In a compelling address at the World Hindu Congress (WHC) held in Thailand’s capital, RSS Sarkaryavah Dattatreya Hosabale emphasised the critical need for enhanced coordination among diverse Hindu organisations globally. Hosabale argued that the current array of associations, forums, and groups, often centred around language, sects, castes, sub-castes, and gurus, have led to a fragmentation that undermines the unity of the Hindu community. The Congress renounced ‘Hinduism,’ adopting terms like Hindutva and Hindu Dharma for inclusivity.
During his speech on Friday evening, Hosabale underlined that the proliferation of these organisations, while individually dedicated to specific causes, has resulted in the overshadowing of the broader Hindu identity. “In this diversity of organisations, Hindu is lost. The larger objective should not be forgotten. Many a time, the diversity of Hindu society has led to disunity in many places,” he remarked.
The RSS leader advocated for improved collaboration among Hindu organisations to overcome contradictions and differences, emphasising the importance of articulating the voice of Hindu society collectively. He urged these organisations to share information, coordinate efforts, and avoid duplication, emphasising that duplication would lead nowhere.
Hosabale identified key challenges faced by the Hindu community globally, including proselytization, the suppression of human rights of Hindus, and the absence of departments dedicated to Hindu studies and Indian languages in Western universities. He stressed the need for better organisation to address these challenges effectively.
“Hindu organisations will have to share information, coordinate, cooperate, collaborate among themselves, and avoid duplication. Duplication will lead nowhere,” Hosabale emphasised.
The WHC, a quadrennial event, commenced on Friday with delegates from over 60 countries participating. Swami Vigyanananda, the founder and global chairman of the World Hindu Foundation, initiated the event with the blowing of the conch.
In a significant development, the WHC renounced the term ‘Hinduism,’ asserting that it reflected oppression and discrimination. Instead, the Congress embraced the terms Hindutva and Hindu Dharma to refer to the “eternal” religion, considering them more accurate and inclusive of the broader Hindu identity.
Earlier in the day, RSS Sarsanghchalak Mohan Bhagwat delivered a message that resonated with the theme of the Congress. He expressed that India, rooted in its cultural heritage, would show the path of happiness and satisfaction to a world grappling with experiments in materialism, communism, and capitalism. Bhagwat appealed to Hindus worldwide to connect with each other and engage with the world collectively.

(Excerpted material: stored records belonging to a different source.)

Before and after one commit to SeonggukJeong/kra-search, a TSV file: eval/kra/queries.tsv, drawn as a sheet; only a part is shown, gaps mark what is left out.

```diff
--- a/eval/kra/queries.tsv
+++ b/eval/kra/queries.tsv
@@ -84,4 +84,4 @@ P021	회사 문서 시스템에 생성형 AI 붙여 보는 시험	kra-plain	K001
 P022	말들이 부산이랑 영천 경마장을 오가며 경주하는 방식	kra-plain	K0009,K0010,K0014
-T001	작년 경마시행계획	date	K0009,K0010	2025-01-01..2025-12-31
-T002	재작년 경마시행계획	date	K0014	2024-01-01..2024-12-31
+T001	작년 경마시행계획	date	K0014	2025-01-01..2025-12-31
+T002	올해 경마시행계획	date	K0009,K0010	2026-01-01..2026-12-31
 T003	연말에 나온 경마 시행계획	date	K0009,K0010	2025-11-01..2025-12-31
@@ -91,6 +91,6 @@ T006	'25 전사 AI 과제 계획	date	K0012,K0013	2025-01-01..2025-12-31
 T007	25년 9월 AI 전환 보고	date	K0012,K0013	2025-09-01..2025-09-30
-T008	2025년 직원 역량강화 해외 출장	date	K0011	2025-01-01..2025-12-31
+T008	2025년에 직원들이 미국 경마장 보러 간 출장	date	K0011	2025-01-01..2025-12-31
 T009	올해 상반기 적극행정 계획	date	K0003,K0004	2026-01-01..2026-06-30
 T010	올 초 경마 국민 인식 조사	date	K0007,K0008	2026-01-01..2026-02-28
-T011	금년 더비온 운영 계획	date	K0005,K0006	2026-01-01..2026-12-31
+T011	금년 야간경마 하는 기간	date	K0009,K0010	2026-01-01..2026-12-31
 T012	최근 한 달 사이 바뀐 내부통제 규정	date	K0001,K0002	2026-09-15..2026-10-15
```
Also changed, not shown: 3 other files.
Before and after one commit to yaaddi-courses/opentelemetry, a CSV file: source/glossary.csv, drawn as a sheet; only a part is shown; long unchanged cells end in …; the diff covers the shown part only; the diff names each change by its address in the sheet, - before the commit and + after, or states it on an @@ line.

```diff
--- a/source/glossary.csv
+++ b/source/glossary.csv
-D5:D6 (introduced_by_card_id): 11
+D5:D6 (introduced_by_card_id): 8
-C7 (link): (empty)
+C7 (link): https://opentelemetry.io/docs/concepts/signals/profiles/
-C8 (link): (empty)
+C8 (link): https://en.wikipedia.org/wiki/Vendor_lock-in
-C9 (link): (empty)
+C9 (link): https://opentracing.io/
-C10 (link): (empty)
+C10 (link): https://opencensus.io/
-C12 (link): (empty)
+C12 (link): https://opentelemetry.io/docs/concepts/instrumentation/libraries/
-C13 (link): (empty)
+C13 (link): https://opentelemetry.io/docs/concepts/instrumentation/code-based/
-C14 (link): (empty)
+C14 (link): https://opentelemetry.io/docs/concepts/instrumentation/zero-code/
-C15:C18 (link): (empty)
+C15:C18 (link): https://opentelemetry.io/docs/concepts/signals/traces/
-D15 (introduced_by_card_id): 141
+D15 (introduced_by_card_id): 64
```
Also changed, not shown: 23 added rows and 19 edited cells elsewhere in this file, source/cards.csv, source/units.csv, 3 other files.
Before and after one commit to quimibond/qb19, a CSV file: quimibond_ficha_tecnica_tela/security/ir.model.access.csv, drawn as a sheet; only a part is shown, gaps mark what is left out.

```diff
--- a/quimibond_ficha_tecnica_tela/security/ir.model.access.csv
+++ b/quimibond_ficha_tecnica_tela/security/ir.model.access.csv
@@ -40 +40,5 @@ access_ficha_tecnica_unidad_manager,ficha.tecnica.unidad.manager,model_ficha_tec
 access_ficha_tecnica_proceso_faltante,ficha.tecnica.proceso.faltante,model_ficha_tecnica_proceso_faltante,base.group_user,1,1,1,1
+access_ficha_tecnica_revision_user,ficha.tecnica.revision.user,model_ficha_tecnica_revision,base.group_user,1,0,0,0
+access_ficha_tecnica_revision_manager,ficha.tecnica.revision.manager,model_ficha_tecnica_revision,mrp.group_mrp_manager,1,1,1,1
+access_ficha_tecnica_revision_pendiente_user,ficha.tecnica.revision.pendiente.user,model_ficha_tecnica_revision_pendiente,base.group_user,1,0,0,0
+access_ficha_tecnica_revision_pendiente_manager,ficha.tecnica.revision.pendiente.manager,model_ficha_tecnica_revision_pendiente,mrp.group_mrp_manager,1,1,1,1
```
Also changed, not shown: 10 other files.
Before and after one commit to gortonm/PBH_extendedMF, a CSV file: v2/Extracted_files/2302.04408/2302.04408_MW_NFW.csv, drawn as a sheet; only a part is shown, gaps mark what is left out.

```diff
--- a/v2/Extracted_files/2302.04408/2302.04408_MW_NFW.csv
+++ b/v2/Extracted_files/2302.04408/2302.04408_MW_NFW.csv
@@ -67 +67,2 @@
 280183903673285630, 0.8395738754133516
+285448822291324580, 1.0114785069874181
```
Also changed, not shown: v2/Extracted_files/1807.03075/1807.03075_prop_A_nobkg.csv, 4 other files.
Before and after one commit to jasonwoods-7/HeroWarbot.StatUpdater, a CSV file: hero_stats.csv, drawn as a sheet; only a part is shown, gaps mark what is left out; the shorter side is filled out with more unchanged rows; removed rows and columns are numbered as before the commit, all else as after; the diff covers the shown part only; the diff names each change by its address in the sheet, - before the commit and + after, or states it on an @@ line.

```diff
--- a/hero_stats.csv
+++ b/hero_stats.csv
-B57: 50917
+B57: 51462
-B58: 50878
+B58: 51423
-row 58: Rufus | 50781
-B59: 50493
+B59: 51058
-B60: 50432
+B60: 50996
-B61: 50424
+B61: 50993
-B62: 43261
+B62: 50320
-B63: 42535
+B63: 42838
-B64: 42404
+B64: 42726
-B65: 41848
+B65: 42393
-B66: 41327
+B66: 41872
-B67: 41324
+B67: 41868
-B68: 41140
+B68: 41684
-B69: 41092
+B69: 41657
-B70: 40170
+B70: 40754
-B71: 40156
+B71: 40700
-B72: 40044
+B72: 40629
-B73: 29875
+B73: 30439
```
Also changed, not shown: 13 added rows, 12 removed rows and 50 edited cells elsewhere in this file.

As the WHC progresses, the focus remains on fostering unity among Hindu organisations to address challenges faced by the community globally. The calls for collaboration, coordination, and a unified voice underscore the urgency of a collective effort to preserve and promote the diverse yet cohesive Hindu identity on the global stage.